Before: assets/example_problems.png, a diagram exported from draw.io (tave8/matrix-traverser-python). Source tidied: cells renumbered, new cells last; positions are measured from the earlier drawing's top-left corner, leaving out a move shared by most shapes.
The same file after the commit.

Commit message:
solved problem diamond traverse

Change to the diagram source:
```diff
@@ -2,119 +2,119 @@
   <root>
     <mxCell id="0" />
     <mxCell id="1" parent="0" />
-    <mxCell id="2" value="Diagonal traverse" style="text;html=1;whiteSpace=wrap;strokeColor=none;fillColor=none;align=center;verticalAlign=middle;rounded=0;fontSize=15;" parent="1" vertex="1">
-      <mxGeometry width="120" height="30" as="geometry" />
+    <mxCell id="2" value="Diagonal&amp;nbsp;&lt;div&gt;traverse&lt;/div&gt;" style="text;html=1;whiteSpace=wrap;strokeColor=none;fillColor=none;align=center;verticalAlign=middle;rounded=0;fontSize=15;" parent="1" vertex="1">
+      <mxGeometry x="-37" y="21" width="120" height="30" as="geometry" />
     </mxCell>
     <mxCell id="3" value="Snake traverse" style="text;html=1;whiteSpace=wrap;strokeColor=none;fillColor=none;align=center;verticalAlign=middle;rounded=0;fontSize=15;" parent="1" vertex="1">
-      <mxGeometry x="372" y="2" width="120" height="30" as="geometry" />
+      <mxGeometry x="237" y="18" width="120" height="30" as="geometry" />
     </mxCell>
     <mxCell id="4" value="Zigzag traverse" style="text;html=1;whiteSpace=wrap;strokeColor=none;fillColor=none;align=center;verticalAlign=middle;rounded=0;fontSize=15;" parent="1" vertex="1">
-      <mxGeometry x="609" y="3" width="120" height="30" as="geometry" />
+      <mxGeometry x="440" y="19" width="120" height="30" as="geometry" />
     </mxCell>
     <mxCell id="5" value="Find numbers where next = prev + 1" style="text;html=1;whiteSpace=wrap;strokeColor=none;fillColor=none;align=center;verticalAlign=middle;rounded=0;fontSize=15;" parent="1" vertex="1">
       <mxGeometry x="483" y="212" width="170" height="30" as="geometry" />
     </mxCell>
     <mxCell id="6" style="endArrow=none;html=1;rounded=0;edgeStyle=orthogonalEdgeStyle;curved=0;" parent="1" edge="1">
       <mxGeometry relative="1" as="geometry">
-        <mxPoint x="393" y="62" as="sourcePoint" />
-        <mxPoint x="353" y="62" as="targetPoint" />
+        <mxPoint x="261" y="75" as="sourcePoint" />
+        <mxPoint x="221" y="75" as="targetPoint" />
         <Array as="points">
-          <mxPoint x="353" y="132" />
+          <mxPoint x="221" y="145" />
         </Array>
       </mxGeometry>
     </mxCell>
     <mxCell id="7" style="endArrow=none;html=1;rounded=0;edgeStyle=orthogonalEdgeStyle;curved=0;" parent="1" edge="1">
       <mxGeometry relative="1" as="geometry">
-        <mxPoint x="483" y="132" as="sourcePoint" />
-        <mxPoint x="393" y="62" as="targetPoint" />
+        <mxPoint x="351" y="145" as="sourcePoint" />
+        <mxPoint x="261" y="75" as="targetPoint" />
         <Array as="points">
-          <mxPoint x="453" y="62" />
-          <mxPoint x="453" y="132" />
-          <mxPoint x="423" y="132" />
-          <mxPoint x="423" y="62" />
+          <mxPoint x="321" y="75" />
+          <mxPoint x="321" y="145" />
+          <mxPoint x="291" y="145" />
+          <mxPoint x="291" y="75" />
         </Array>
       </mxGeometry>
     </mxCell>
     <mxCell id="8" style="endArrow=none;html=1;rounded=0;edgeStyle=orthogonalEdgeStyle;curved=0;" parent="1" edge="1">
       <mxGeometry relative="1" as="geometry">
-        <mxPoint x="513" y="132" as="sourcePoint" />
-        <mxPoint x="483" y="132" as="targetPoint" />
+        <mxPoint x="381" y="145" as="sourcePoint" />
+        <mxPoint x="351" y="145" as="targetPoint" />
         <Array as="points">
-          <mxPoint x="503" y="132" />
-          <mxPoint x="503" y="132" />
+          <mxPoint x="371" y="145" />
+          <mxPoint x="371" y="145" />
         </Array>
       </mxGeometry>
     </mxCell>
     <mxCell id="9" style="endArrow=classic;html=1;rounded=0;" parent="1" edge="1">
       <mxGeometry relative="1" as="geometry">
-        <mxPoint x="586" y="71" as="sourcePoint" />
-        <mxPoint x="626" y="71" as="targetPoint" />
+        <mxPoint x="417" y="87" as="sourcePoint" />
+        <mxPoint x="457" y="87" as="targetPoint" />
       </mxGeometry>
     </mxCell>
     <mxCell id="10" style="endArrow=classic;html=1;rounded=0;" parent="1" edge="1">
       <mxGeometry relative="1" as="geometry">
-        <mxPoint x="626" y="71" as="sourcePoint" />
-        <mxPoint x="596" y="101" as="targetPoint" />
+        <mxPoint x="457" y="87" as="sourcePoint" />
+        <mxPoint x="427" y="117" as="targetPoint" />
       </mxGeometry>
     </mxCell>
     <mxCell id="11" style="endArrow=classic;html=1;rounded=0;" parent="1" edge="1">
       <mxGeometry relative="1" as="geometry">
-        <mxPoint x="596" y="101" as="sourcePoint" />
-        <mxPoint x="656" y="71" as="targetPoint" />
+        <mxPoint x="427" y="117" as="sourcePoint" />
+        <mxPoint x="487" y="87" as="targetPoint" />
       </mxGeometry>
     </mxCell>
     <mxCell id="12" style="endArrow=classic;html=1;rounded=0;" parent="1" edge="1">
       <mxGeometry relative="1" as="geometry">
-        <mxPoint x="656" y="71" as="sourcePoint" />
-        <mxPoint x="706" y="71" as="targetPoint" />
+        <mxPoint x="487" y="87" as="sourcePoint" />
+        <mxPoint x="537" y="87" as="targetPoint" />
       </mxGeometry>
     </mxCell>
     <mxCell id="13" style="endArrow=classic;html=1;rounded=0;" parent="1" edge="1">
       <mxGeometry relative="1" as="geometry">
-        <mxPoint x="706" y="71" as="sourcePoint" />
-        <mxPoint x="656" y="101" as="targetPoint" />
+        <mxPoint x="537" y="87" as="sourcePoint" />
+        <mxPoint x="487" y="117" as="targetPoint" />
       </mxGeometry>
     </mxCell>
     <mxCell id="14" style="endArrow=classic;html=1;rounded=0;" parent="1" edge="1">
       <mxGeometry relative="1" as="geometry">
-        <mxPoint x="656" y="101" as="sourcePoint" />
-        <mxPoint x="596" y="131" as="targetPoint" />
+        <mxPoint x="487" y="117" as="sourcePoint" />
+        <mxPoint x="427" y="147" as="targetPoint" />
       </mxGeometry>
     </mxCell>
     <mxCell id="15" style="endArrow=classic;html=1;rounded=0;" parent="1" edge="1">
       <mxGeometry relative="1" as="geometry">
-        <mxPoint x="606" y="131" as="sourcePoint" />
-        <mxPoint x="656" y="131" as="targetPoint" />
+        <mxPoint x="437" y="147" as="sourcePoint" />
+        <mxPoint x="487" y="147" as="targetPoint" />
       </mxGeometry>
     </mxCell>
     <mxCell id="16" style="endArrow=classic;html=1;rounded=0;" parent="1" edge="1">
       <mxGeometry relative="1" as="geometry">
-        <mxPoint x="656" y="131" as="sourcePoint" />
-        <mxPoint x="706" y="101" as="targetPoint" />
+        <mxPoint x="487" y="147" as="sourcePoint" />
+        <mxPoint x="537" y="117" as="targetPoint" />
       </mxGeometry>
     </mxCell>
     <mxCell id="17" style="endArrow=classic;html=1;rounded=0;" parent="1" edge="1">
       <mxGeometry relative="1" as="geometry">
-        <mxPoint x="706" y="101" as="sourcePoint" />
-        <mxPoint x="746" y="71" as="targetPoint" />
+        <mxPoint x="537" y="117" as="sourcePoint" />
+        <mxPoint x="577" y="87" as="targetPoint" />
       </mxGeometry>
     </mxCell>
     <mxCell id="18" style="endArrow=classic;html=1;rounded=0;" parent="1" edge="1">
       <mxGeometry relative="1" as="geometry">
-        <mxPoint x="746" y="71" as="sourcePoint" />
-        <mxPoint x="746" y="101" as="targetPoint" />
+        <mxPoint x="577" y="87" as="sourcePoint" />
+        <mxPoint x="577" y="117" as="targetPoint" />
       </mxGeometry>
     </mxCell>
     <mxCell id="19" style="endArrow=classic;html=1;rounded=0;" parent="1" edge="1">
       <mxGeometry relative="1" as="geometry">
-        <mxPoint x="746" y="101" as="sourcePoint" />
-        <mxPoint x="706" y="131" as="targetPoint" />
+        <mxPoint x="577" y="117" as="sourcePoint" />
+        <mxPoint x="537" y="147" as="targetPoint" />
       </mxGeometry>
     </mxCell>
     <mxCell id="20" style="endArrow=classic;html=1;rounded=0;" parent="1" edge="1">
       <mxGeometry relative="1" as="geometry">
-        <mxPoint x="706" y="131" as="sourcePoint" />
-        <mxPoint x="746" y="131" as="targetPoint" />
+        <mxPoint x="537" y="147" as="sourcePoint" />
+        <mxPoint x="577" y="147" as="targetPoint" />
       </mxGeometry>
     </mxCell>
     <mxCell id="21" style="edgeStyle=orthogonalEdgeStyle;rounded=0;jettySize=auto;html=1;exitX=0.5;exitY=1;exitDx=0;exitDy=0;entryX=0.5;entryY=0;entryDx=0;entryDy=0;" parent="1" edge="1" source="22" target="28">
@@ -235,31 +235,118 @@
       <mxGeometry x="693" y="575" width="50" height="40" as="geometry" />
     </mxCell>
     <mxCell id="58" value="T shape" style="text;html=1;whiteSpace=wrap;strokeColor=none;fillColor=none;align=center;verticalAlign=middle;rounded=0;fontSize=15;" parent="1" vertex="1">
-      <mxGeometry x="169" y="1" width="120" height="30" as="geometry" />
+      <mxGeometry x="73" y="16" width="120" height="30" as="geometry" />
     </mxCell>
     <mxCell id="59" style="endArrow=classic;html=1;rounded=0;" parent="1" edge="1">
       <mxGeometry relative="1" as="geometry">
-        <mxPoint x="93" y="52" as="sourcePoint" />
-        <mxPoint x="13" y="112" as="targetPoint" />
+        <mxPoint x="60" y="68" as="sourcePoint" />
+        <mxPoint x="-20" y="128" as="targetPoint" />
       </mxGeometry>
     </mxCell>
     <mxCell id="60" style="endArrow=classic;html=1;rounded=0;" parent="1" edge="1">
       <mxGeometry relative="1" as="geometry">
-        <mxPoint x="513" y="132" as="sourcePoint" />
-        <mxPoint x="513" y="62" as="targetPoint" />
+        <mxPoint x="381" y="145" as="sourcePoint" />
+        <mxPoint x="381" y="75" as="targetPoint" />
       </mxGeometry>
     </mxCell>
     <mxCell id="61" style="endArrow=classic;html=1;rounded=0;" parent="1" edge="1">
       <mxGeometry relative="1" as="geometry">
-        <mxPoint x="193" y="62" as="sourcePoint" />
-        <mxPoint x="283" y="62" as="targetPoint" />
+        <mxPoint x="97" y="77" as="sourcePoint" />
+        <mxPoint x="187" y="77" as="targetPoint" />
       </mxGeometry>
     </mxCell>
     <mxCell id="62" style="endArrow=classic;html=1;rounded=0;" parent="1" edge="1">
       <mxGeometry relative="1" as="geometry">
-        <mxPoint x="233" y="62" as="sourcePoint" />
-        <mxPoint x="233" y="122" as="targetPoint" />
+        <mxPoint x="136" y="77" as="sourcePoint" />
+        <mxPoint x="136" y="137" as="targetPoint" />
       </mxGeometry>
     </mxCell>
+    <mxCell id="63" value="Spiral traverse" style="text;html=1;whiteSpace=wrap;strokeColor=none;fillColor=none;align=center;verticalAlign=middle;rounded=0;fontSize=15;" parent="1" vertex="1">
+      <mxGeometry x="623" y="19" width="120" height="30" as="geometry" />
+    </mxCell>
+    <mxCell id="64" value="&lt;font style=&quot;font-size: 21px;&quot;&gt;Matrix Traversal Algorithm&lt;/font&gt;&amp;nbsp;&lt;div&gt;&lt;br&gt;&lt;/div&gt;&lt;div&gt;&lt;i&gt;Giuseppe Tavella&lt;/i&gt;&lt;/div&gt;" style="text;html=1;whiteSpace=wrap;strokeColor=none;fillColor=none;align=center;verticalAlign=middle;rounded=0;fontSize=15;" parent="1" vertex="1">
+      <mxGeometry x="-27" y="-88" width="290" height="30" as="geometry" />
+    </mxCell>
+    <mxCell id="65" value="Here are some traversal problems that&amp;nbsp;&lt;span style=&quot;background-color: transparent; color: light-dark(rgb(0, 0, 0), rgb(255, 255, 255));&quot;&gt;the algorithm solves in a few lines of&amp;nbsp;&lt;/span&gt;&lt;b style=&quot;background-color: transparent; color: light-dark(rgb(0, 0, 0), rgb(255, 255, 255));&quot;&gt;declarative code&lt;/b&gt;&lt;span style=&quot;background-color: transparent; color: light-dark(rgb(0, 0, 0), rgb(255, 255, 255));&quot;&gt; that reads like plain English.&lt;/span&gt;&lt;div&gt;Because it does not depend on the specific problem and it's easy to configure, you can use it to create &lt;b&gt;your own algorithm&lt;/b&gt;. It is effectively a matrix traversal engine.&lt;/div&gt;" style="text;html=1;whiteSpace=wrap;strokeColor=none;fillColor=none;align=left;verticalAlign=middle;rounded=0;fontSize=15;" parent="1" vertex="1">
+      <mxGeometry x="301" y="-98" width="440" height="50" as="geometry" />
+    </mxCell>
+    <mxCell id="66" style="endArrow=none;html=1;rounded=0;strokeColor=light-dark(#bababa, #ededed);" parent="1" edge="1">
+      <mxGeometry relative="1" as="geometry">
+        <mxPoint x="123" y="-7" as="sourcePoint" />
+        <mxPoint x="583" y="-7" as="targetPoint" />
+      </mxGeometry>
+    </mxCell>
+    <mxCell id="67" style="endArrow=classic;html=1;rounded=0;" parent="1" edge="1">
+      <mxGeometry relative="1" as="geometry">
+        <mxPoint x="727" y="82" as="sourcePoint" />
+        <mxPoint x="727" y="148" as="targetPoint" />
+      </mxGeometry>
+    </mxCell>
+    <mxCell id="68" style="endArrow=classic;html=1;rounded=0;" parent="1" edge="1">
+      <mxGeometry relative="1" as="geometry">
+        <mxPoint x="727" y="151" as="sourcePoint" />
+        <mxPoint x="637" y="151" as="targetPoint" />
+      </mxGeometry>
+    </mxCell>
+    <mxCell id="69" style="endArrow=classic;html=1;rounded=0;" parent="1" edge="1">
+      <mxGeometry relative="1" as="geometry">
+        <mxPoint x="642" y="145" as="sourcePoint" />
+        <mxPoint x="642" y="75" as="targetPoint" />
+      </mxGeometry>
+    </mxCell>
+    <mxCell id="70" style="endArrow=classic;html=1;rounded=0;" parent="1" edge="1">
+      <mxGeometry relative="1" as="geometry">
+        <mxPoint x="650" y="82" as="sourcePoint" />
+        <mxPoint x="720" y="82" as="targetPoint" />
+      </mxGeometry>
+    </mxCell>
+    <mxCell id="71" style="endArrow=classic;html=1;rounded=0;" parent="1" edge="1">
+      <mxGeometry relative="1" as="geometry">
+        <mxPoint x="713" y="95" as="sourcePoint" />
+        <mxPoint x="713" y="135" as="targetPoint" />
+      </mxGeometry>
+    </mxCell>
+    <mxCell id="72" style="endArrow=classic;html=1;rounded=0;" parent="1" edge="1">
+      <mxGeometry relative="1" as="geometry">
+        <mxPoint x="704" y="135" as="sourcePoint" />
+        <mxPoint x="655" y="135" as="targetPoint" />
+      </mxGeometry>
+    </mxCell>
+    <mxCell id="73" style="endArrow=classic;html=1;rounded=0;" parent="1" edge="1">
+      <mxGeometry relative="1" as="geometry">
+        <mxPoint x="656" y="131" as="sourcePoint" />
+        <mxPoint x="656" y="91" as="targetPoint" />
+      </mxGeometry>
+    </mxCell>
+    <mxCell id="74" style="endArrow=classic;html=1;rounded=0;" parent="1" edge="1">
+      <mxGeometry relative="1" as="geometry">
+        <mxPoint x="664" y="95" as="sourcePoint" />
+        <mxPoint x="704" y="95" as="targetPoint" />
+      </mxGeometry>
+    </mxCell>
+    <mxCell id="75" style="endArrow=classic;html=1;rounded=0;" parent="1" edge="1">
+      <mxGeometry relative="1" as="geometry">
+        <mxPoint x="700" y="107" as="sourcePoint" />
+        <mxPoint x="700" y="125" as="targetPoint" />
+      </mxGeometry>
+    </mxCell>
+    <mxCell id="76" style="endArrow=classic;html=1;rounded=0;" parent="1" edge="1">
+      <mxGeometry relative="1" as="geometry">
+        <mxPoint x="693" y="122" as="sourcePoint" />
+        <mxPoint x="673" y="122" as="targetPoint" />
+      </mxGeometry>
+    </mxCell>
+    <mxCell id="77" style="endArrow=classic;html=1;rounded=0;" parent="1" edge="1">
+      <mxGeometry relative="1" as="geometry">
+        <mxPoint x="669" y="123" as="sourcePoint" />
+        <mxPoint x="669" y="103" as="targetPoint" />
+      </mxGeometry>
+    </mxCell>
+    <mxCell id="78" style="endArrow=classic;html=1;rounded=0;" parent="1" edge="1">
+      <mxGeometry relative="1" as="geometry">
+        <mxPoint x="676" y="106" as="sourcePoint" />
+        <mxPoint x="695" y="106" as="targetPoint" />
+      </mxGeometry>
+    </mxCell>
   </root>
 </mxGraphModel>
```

AIM OF THE TASK
Task for the records above: copy every line in which the word "curved" occurs.

EXERCISE RESULT
     <mxCell id="6" style="endArrow=none;html=1;rounded=0;edgeStyle=orthogonalEdgeStyle;curved=0;" parent="1" edge="1">
     <mxCell id="7" style="endArrow=none;html=1;rounded=0;edgeStyle=orthogonalEdgeStyle;curved=0;" parent="1" edge="1">
     <mxCell id="8" style="endArrow=none;html=1;rounded=0;edgeStyle=orthogonalEdgeStyle;curved=0;" parent="1" edge="1">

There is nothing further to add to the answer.